Top of SUPPLIED INFORMATION
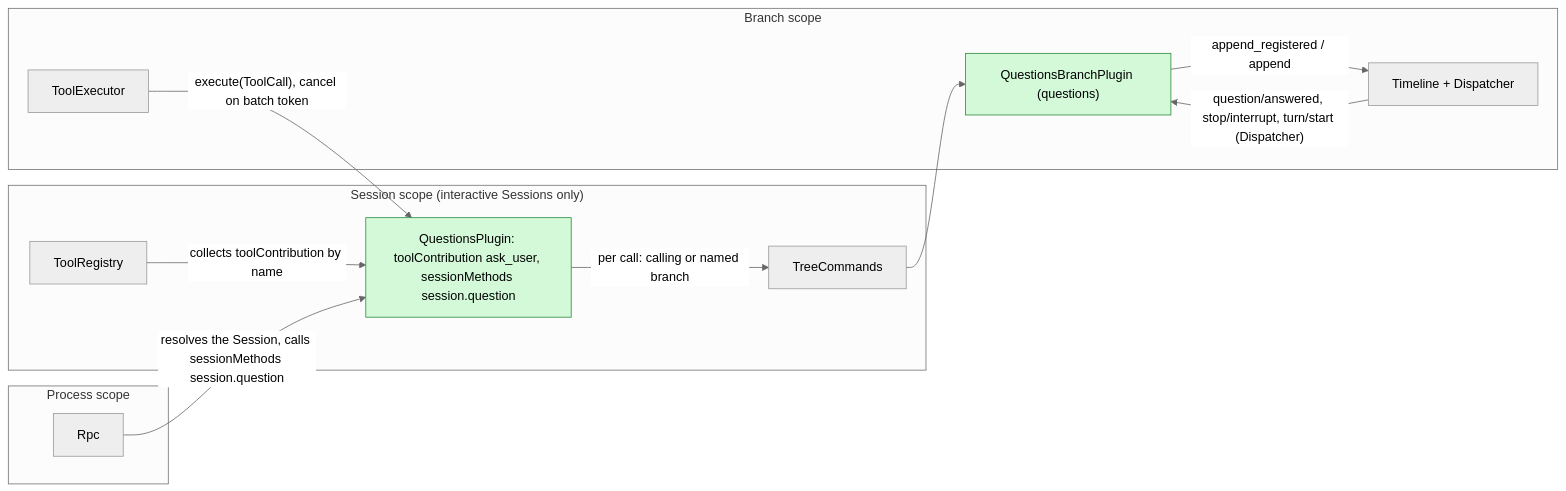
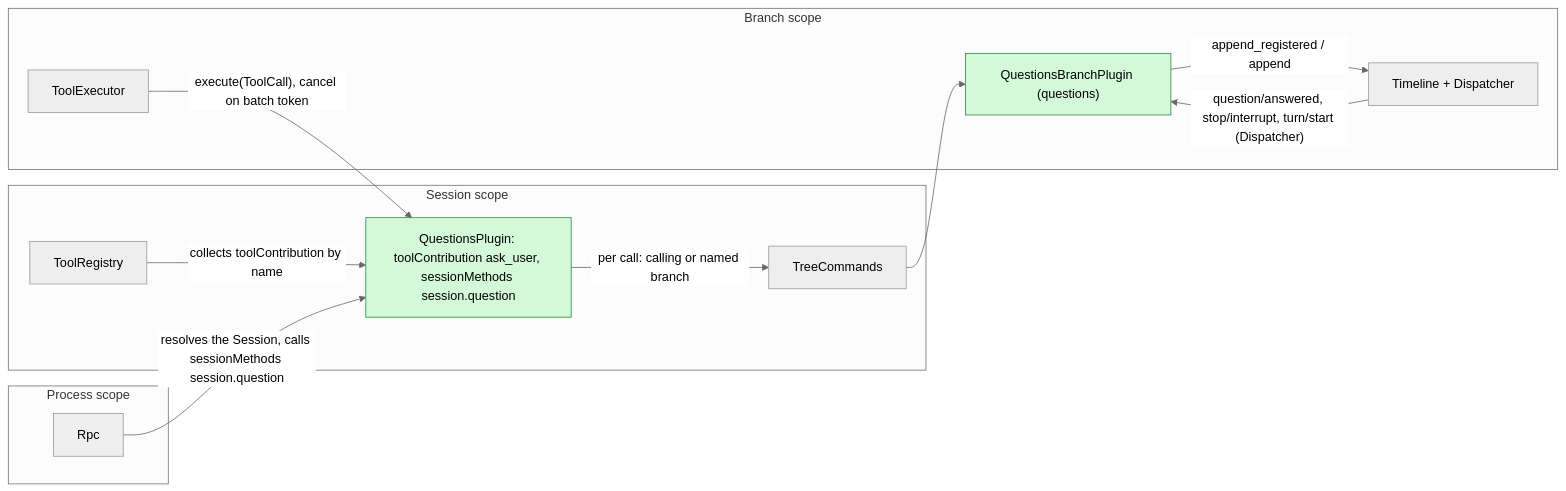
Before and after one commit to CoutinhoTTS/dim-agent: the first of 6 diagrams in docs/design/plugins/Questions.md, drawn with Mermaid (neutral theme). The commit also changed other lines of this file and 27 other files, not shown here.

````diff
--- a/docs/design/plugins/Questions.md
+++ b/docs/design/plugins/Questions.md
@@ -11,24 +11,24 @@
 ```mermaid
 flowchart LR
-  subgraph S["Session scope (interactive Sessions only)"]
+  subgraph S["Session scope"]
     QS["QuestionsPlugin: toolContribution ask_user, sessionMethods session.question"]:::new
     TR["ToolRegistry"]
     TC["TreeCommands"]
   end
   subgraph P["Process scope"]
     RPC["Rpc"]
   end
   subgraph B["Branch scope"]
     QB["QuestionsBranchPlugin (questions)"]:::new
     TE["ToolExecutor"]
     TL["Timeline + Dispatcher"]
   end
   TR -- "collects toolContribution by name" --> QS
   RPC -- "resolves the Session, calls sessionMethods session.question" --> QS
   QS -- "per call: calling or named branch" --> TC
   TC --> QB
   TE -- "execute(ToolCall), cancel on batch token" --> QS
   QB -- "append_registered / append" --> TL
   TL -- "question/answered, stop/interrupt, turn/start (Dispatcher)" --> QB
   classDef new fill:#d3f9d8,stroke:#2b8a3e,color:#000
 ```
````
Bottom of SUPPLIED INFORMATION
Top of SUPPLIED INFORMATION
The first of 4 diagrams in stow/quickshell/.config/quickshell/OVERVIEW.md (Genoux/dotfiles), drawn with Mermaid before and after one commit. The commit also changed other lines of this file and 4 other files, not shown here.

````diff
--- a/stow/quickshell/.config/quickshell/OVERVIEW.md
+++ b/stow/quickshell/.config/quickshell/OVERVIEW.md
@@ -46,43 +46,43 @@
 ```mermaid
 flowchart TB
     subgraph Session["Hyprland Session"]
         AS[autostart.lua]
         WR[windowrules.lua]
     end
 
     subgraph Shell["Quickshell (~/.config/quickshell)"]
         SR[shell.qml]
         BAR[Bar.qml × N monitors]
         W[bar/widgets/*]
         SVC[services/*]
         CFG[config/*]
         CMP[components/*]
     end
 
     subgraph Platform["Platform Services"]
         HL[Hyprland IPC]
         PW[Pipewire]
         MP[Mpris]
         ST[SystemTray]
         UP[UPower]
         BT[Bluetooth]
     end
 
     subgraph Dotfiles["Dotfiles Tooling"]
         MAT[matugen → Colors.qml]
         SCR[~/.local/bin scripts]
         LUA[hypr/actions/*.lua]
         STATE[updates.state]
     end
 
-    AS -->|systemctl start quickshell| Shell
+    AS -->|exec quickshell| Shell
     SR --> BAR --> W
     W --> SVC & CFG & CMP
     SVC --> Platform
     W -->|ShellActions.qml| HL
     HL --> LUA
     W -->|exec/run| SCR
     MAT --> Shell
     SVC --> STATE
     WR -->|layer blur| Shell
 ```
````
Bottom of SUPPLIED INFORMATION
### TASK PROMPT
Look through the records and copy every line that has the word "toolContribution".

### TASK ANSWER
     QS["QuestionsPlugin: toolContribution ask_user, sessionMethods session.question"]:::new
   TR -- "collects toolContribution by name" --> QS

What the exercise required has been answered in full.